Dayton is visiting two mines this week on the counsel of opponents and supporters of the project to help guide his decision. Gilt Edge, a Superfund site that was once a former gold mine, has cost taxpayers more than $100 million in cleanup and is a model of what PolyMet opponents say could come to Minnesota.

Dayton will visit Michigan's Eagle Mine near Lake Superior on Friday to view what supporters of the Minnesota project say is a far more successful mine.

The PolyMet decision is shaping up to be one of the most important of Dayton's term, a decision that is almost guaranteed to end in lawsuits by whichever group loses, in what has been the company's yearslong, multimillion-dollar effort to win project approval.

Dayton has ex­plic­it­ly said pol­i­tics will play no part in his ad­min­is­tra­tion's de­ci­sion, but he has also not de­nied the deep di­vi­sions the PolyMet is­sue is caus­ing in the DFL coa­li­tion that elect­ed him governor twice.

"There's no middle ground," Dayton said Tuesday when asked about pressure from both sides.

PolyMet's project has drawn intense scrutiny as the company seeks state approval.
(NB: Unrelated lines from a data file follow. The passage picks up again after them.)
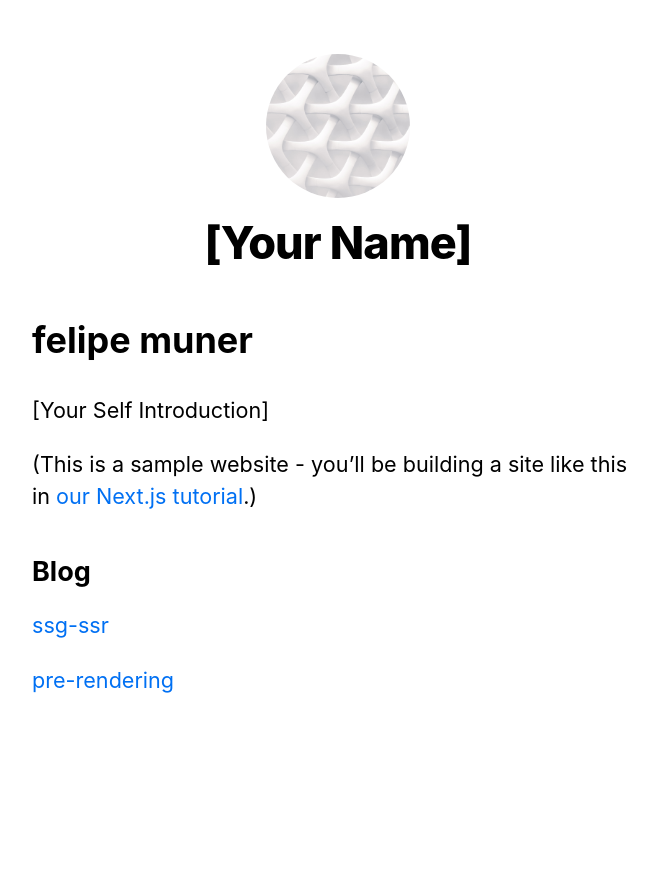
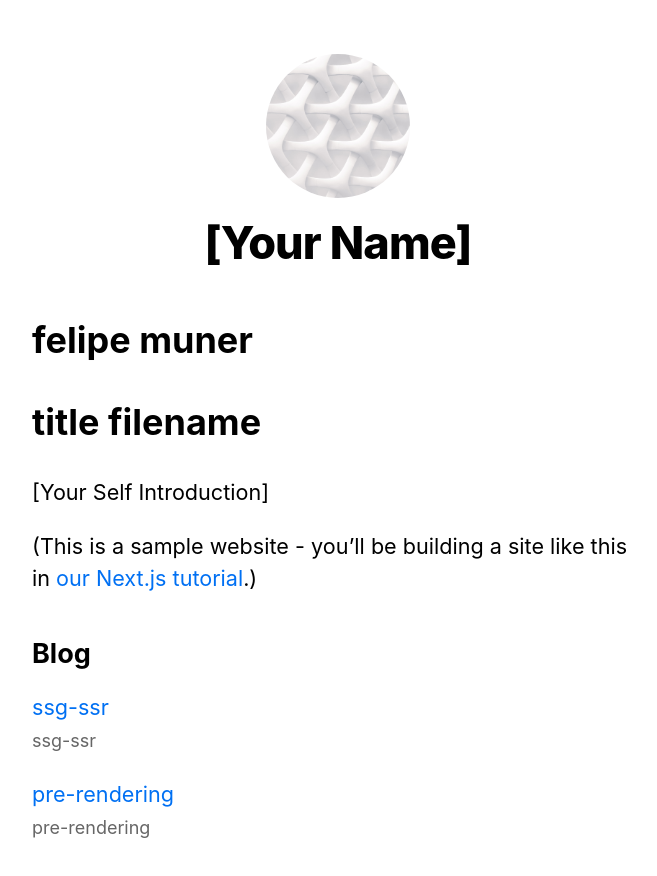
Before and after one commit to felipe-muner/typescript-final, a Next.js app: page / in a window 1280 px wide. Shown: the top 876 px of the page, without its empty margins (302-959 px from the left). Before the commit the page ends 804 px from the top, so only its background shows below. Built offline with nearby package versions, Linux system fonts and the light colour scheme.

Commit message:
second typescript

```diff
--- a/components/showDetails.tsx
+++ b/components/showDetails.tsx
@@ -2,11 +2,21 @@ interface IFullName {
   firstName: string;
   lastName: string;
 }
+export interface IPost {
+  id: string
+  body: string
+  title: string
+}
 
 export default function ShowDetails({
   user,
+  myPost
 }: {
   user: IFullName;
+  myPost: IPost;
 }) {
-  return <h1>{user.firstName + " " + user.lastName}</h1>
+  return <div>
+    <h1>{user.firstName + " " + user.lastName}</h1>
+    <h1>{myPost.title + " " + myPost.id}</h1>
+    </div>
 }
--- a/pages/index.tsx
+++ b/pages/index.tsx
@@ -5,26 +5,20 @@ import { getSortedPostsData } from "../lib/posts";
 import Link from "next/link";
 import Date from "../components/date";
 import ShowDetails from "../components/showDetails";
-import { IFullName } from "../types/index";
+import { IFullName, IPost } from "../types/index";
 
 import { GetStaticProps } from "next";
 
-export default function Home({
-  allPostsData,
-}: {
-  allPostsData: {
-    date: string;
-    title: string;
-    id: string;
-  }[];
-}) {
+export default function Home({ allPostsData }: { allPostsData: IPost[] }) {
   const user: IFullName = { firstName: "felipe", lastName: "muner" };
+  const myPost: IPost = { id: "filename", body: "body", title: "title" };
+
   return (
     <Layout home>
       <Head>
         <title>{siteTitle}</title>
       </Head>
-      <ShowDetails user={user}></ShowDetails>
+      <ShowDetails user={user} myPost={myPost}></ShowDetails>
       <section className={utilStyles.headingMd}>
         <p>[Your Self Introduction]</p>
         <p>
@@ -35,14 +29,14 @@ export default function Home({
       <section className={`${utilStyles.headingMd} ${utilStyles.padding1px}`}>
         <h2 className={utilStyles.headingLg}>Blog</h2>
         <ul className={utilStyles.list}>
-          {allPostsData.map(({ id, date, title }) => (
+          {allPostsData.map(({ id }) => (
             <li className={utilStyles.listItem} key={id}>
               <Link href={`/posts/${id}`}>
                 <a>{id}</a>
               </Link>
               <br />
               <small className={utilStyles.lightText}>
-                <Date dateString={date} />
+                <Date dateString={id} />
               </small>
             </li>
           ))}
--- a/types/index.tsx
+++ b/types/index.tsx
@@ -1,9 +1,9 @@
 // types/index.ts
 
 export interface IPost {
-  id: number
+  id: string
+  body: string
   title: string
-  body: string
 }
 
 export interface IFullName {
```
It would be the first copper-nickel mine in the state, promising a $650 million investment and up to 350 jobs on the site of the now-closed LTV steel mine outside Hoyt Lakes. But critics say the project threatens to bring unacceptable environmental risks that would linger in the state for generations after the mine closes.

PolyMet is the first of what is expected to be several companies lining up to tap one of the world's largest untouched deposits of copper, nickel and other precious metals used for everything from smartphones to hybrid cars.

Dayton is likely to make a final decision on a state permit for the project, in consultation with Department of Natural Resources Commissioner Tom Landwehr, by late 2016, though permitting involves several other state and federal agencies.

State Rep. Tom Anzelc, DFL-Balsam Township, said a decision to stop the PolyMet project would cause a further erosion of economic opportunity on the Range and create a "monumental" fissure between Iron Range Democrats and the more Twin Cities-focused environmental wing of the party.

"I think the overwhelming conversation is, 'Is it the state's policy to write off this region?' " Anzelc said.

The PolyMet per­mit­ting con­tro­ver­sy comes at a sensi­tive time for the Range. Hundreds of layoffs in the tac­o­nite mines of north­east­ern Minnesota have served as a bru­tal ex­cla­ma­tion point on a de­cades-long trend of min­ing ob­so­les­cence, along with a loss of pop­u­la­tion and eco­nom­ic vi­tal­i­ty.

For now, Iron Range DFLers and en­vir­on­ment­al­ists who make up the par­ty's base are giv­ing Dayton some space as he deliberates.

"That this governor is willing to interject himself into this public discussion should not be criticized. To me it's a sign the chief executive of all the people of the state of Minnesota is doing his due diligence," said Anzelc.

Aaron Klemz of Friends of the Boun­dary Wa­ters Wilderness, an op­po­nent of the PolyMet pro­pos­al, said Dayton "has a good re­cord on push­ing for public trans­par­en­cy and in­volve­ment. And, he's made sure his ag­en­cies have re­tained their neu­tral­i­ty."

Still, both sides are mak­ing their case in every avail­able ven­ue.

Rep. Jason Metsa, DFL-Virginia, whose dis­trict has suf­fered more than 1,000 layoffs, said, "This is a com­muni­ty that re­al­ly needs the jobs."

Dayton has said wa­ter qual­i­ty is an is­sue that will help de­fine his place in Minnesota history.

"If he permits a mine that pol­lutes for hun­dreds of years," Klemz said, "we think that would have a very dam­ag­ing ef­fect on his leg­acy."

Klemz and others say this isn't just an issue pitting Twin Cities vs. Iron Range Democrats. They say the entire state, particularly the Range, is displaying a "deep di­vi­sion" over the project.

Patrick Coolican • 651-925-5042